__Work to complete__.
I'd like the entries repeated exactly, pictures omitted.

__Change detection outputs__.
-*-

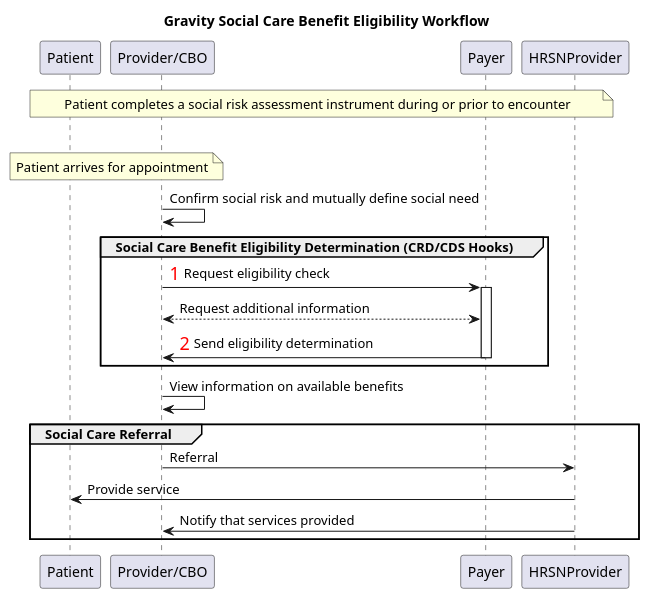
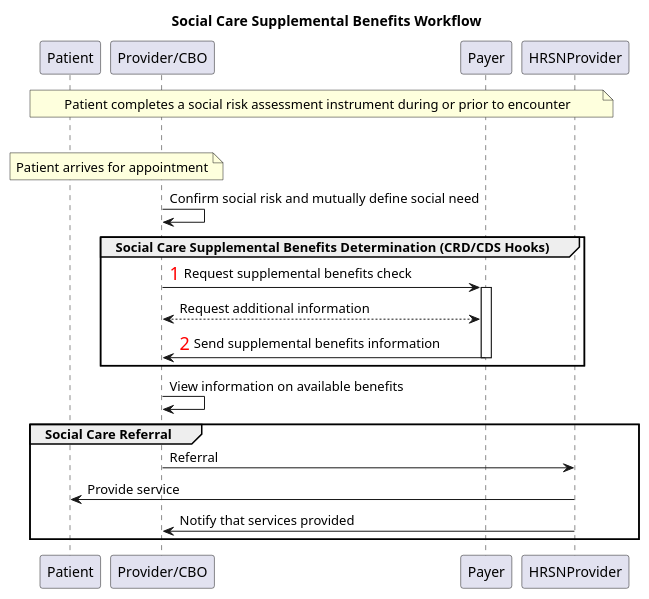
One commit to Gravity-SDOHCC/supplemental-benefits-check-connectathon changed the diagram in gravity_workflow.puml. Above: the diagram before and after it, drawn with PlantUML. The commit also changed 2 other files, not shown here.

```diff
--- a/gravity_workflow.puml
+++ b/gravity_workflow.puml
@@ -1,35 +1,35 @@
 @startuml
-title Gravity Social Care Benefit Eligibility Workflow
+title Social Care Supplemental Benefits Workflow
 
 participant Patient
 participant "Provider/CBO" as Provider
 participant Payer
 participant HRSNProvider
 
 note across: Patient completes a social risk assessment instrument during or prior to encounter
 'Provider -> Patient: Screening Questionnaire
 'Patient -> Provider: Screening QuestionnaireResponse
 |||
 note over Provider, Patient: Patient arrives for appointment
 Provider -> Provider: Confirm social risk and mutually define social need
-group Social Care Benefit Eligibility Determination (CRD/CDS Hooks)
+group Social Care Supplemental Benefits Determination (CRD/CDS Hooks)
   autonumber 1 "<font color=red size=18>"
-  Provider -> Payer: Request eligibility check
+  Provider -> Payer: Request supplemental benefits check
   autonumber stop
   activate Payer
 
   Payer <--> Provider: Request additional information
 
   autonumber 2 "<font color=red size=18>"
-  Payer -> Provider: Send eligibility determination
+  Payer -> Provider: Send supplemental benefits information
   autonumber stop
   deactivate Payer
 end
 Provider -> Provider: View information on available benefits
 
 group Social Care Referral
   Provider -> HRSNProvider: Referral
   HRSNProvider -> Patient: Provide service
   HRSNProvider -> Provider: Notify that services provided
 end
 @enduml
```
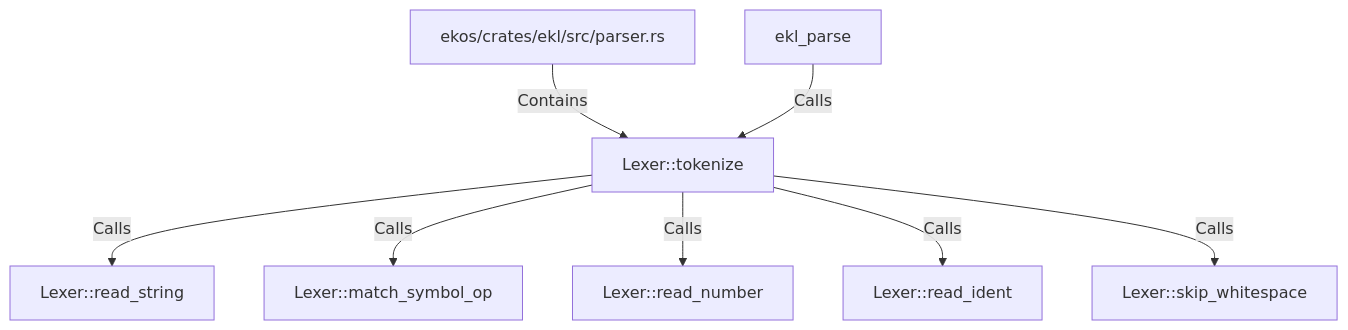
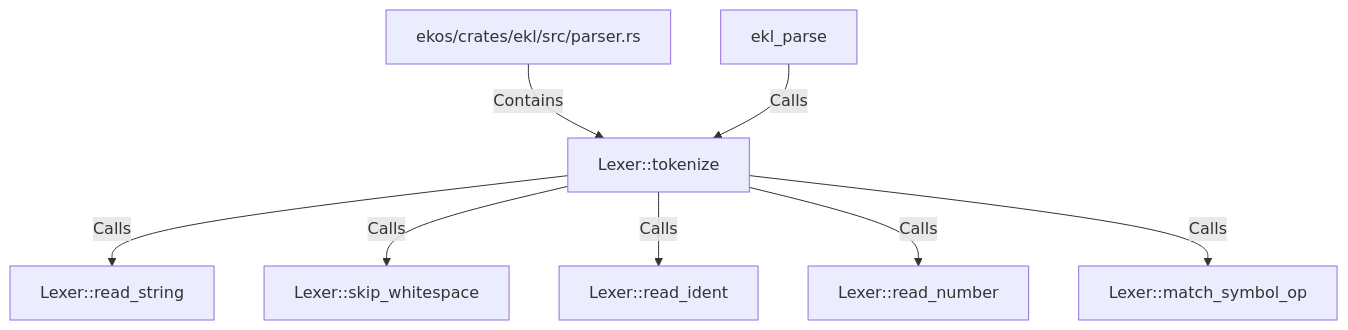
Before and after one commit to alexeyban/EKOS: the diagram in doc/entities/rustsymbol/le/lexer-tokenize.md, drawn with Mermaid. The commit also changed other lines of this file and 552 other files, not shown here.

````diff
--- a/doc/entities/rustsymbol/le/lexer-tokenize.md
+++ b/doc/entities/rustsymbol/le/lexer-tokenize.md
@@ -26,18 +26,18 @@
 ```mermaid
 graph TD
     n75766aca22b959f6aa0b7e6588ae0af9["Lexer::tokenize"]
     n7eda253187c8504892b2c98483606431["ekos/crates/ekl/src/parser.rs"]
     n7eda253187c8504892b2c98483606431 -->|Contains| n75766aca22b959f6aa0b7e6588ae0af9
     n8ce07f8f752252d39c6e69bb655cf743["Lexer::read_string"]
     n75766aca22b959f6aa0b7e6588ae0af9 -->|Calls| n8ce07f8f752252d39c6e69bb655cf743
+    n3b1864e42e2f5e9cb6de22f9d09c4d29["Lexer::skip_whitespace"]
+    n75766aca22b959f6aa0b7e6588ae0af9 -->|Calls| n3b1864e42e2f5e9cb6de22f9d09c4d29
+    n923bdc64064e5247a4bdf16959f046a3["Lexer::read_ident"]
+    n75766aca22b959f6aa0b7e6588ae0af9 -->|Calls| n923bdc64064e5247a4bdf16959f046a3
+    nbdbed4125bba5cd2a9f6af805e8a049f["Lexer::read_number"]
+    n75766aca22b959f6aa0b7e6588ae0af9 -->|Calls| nbdbed4125bba5cd2a9f6af805e8a049f
     n108c4fe6d10455b2b854d4e4125c8130["Lexer::match_symbol_op"]
     n75766aca22b959f6aa0b7e6588ae0af9 -->|Calls| n108c4fe6d10455b2b854d4e4125c8130
-    nbdbed4125bba5cd2a9f6af805e8a049f["Lexer::read_number"]
-    n75766aca22b959f6aa0b7e6588ae0af9 -->|Calls| nbdbed4125bba5cd2a9f6af805e8a049f
-    n923bdc64064e5247a4bdf16959f046a3["Lexer::read_ident"]
-    n75766aca22b959f6aa0b7e6588ae0af9 -->|Calls| n923bdc64064e5247a4bdf16959f046a3
-    n3b1864e42e2f5e9cb6de22f9d09c4d29["Lexer::skip_whitespace"]
-    n75766aca22b959f6aa0b7e6588ae0af9 -->|Calls| n3b1864e42e2f5e9cb6de22f9d09c4d29
     n590311ca281e528aae356f89aceae476["ekl_parse"]
     n590311ca281e528aae356f89aceae476 -->|Calls| n75766aca22b959f6aa0b7e6588ae0af9
 ```
````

-*-

__Output of the exercise__.
One commit to Gravity-SDOHCC/supplemental-benefits-check-connectathon changed the diagram in gravity_workflow.puml. Above: the diagram before and after it, drawn with PlantUML. The commit also changed 2 other files, not shown here.

```diff
--- a/gravity_workflow.puml
+++ b/gravity_workflow.puml
@@ -1,35 +1,35 @@
 @startuml
-title Gravity Social Care Benefit Eligibility Workflow
+title Social Care Supplemental Benefits Workflow
 
 participant Patient
 participant "Provider/CBO" as Provider
 participant Payer
 participant HRSNProvider
 
 note across: Patient completes a social risk assessment instrument during or prior to encounter
 'Provider -> Patient: Screening Questionnaire
 'Patient -> Provider: Screening QuestionnaireResponse
 |||
 note over Provider, Patient: Patient arrives for appointment
 Provider -> Provider: Confirm social risk and mutually define social need
-group Social Care Benefit Eligibility Determination (CRD/CDS Hooks)
+group Social Care Supplemental Benefits Determination (CRD/CDS Hooks)
   autonumber 1 "<font color=red size=18>"
-  Provider -> Payer: Request eligibility check
+  Provider -> Payer: Request supplemental benefits check
   autonumber stop
   activate Payer
 
   Payer <--> Provider: Request additional information
 
   autonumber 2 "<font color=red size=18>"
-  Payer -> Provider: Send eligibility determination
+  Payer -> Provider: Send supplemental benefits information
   autonumber stop
   deactivate Payer
 end
 Provider -> Provider: View information on available benefits
 
 group Social Care Referral
   Provider -> HRSNProvider: Referral
   HRSNProvider -> Patient: Provide service
   HRSNProvider -> Provider: Notify that services provided
 end
 @enduml
```
Before and after one commit to alexeyban/EKOS: the diagram in doc/entities/rustsymbol/le/lexer-tokenize.md, drawn with Mermaid. The commit also changed other lines of this file and 552 other files, not shown here.

````diff
--- a/doc/entities/rustsymbol/le/lexer-tokenize.md
+++ b/doc/entities/rustsymbol/le/lexer-tokenize.md
@@ -26,18 +26,18 @@
 ```mermaid
 graph TD
     n75766aca22b959f6aa0b7e6588ae0af9["Lexer::tokenize"]
     n7eda253187c8504892b2c98483606431["ekos/crates/ekl/src/parser.rs"]
     n7eda253187c8504892b2c98483606431 -->|Contains| n75766aca22b959f6aa0b7e6588ae0af9
     n8ce07f8f752252d39c6e69bb655cf743["Lexer::read_string"]
     n75766aca22b959f6aa0b7e6588ae0af9 -->|Calls| n8ce07f8f752252d39c6e69bb655cf743
+    n3b1864e42e2f5e9cb6de22f9d09c4d29["Lexer::skip_whitespace"]
+    n75766aca22b959f6aa0b7e6588ae0af9 -->|Calls| n3b1864e42e2f5e9cb6de22f9d09c4d29
+    n923bdc64064e5247a4bdf16959f046a3["Lexer::read_ident"]
+    n75766aca22b959f6aa0b7e6588ae0af9 -->|Calls| n923bdc64064e5247a4bdf16959f046a3
+    nbdbed4125bba5cd2a9f6af805e8a049f["Lexer::read_number"]
+    n75766aca22b959f6aa0b7e6588ae0af9 -->|Calls| nbdbed4125bba5cd2a9f6af805e8a049f
     n108c4fe6d10455b2b854d4e4125c8130["Lexer::match_symbol_op"]
     n75766aca22b959f6aa0b7e6588ae0af9 -->|Calls| n108c4fe6d10455b2b854d4e4125c8130
-    nbdbed4125bba5cd2a9f6af805e8a049f["Lexer::read_number"]
-    n75766aca22b959f6aa0b7e6588ae0af9 -->|Calls| nbdbed4125bba5cd2a9f6af805e8a049f
-    n923bdc64064e5247a4bdf16959f046a3["Lexer::read_ident"]
-    n75766aca22b959f6aa0b7e6588ae0af9 -->|Calls| n923bdc64064e5247a4bdf16959f046a3
-    n3b1864e42e2f5e9cb6de22f9d09c4d29["Lexer::skip_whitespace"]
-    n75766aca22b959f6aa0b7e6588ae0af9 -->|Calls| n3b1864e42e2f5e9cb6de22f9d09c4d29
     n590311ca281e528aae356f89aceae476["ekl_parse"]
     n590311ca281e528aae356f89aceae476 -->|Calls| n75766aca22b959f6aa0b7e6588ae0af9
 ```
````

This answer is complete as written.